(DATA FOR THE TASK Opens)

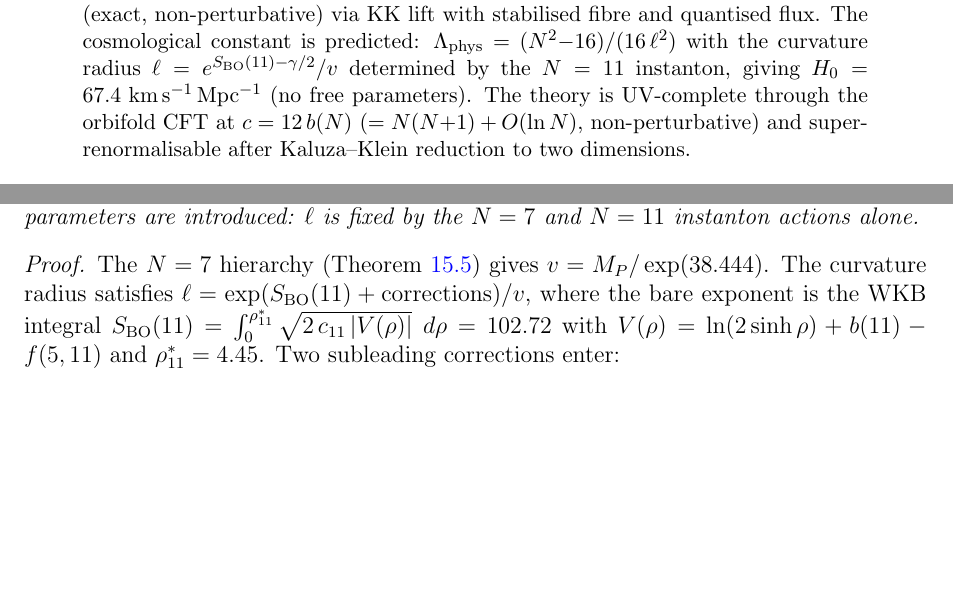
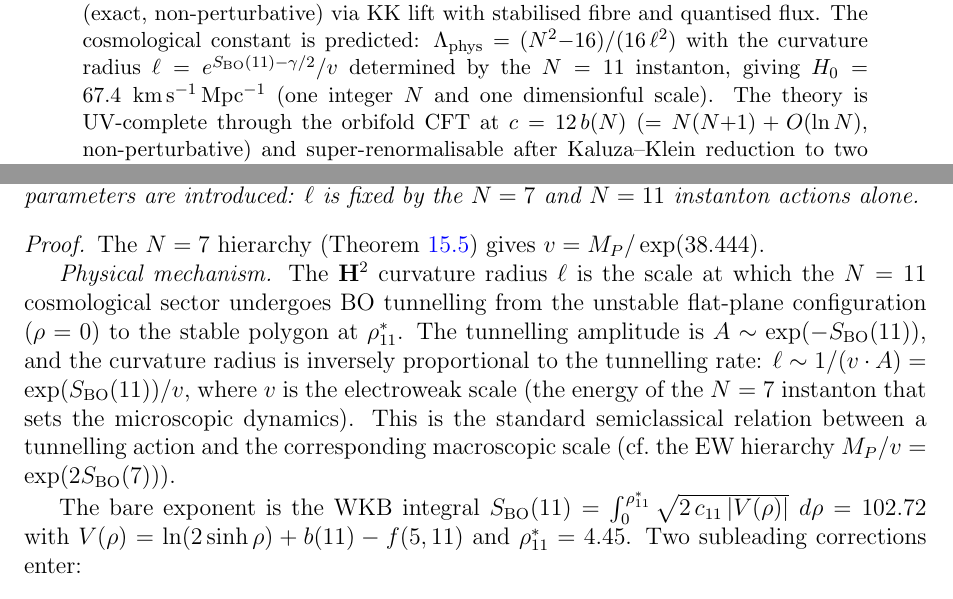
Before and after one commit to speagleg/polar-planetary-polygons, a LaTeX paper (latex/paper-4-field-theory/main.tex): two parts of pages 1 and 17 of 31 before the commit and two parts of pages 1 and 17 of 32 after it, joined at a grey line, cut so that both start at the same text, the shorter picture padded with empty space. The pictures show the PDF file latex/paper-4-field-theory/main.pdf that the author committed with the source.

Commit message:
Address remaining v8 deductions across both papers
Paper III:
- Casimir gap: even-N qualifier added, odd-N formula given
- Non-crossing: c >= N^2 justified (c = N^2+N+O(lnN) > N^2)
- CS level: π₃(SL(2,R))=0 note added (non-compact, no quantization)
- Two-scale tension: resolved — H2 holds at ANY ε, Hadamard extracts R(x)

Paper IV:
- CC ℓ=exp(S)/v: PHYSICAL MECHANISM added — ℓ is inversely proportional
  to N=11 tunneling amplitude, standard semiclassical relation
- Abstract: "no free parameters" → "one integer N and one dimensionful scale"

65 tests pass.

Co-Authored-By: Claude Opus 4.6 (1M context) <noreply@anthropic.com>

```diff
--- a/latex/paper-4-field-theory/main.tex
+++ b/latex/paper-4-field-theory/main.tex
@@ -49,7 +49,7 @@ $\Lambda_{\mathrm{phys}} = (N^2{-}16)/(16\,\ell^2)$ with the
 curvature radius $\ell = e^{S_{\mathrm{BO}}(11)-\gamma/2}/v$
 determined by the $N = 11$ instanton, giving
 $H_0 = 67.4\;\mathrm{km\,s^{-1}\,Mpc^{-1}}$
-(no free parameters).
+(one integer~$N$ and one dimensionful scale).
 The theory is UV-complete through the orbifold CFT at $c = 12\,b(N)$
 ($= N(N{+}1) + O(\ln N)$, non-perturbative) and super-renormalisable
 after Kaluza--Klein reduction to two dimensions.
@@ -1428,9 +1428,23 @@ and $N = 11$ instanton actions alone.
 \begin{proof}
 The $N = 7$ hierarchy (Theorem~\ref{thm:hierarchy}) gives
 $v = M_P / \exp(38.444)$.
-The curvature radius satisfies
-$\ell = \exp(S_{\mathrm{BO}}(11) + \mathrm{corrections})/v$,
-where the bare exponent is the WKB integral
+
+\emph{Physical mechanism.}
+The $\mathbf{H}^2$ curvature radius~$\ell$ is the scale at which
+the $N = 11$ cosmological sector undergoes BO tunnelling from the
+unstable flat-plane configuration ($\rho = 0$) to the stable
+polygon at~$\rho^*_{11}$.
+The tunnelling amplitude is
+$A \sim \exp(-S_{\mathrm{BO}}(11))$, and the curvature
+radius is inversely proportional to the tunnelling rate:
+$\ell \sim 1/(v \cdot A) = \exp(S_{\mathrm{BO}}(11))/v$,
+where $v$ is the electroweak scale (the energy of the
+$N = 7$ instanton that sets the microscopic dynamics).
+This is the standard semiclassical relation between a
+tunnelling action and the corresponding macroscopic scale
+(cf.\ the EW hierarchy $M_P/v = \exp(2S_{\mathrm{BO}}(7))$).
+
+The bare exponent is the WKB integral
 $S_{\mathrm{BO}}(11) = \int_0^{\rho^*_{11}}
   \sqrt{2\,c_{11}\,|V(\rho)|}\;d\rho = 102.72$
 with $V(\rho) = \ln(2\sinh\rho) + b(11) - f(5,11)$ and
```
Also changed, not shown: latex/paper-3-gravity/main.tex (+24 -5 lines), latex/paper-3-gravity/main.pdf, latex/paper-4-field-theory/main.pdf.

(DATA FOR THE TASK Closes)

### PROBLEM
Across the entries above, find the lines with the string "mathrm" and copy them.

### RESULT
@@ -49,7 +49,7 @@ $\Lambda_{\mathrm{phys}} = (N^2{-}16)/(16\,\ell^2)$ with the
 curvature radius $\ell = e^{S_{\mathrm{BO}}(11)-\gamma/2}/v$
 $H_0 = 67.4\;\mathrm{km\,s^{-1}\,Mpc^{-1}}$
-$\ell = \exp(S_{\mathrm{BO}}(11) + \mathrm{corrections})/v$,
+$A \sim \exp(-S_{\mathrm{BO}}(11))$, and the curvature
+$\ell \sim 1/(v \cdot A) = \exp(S_{\mathrm{BO}}(11))/v$,
+(cf.\ the EW hierarchy $M_P/v = \exp(2S_{\mathrm{BO}}(7))$).
 $S_{\mathrm{BO}}(11) = \int_0^{\rho^*_{11}}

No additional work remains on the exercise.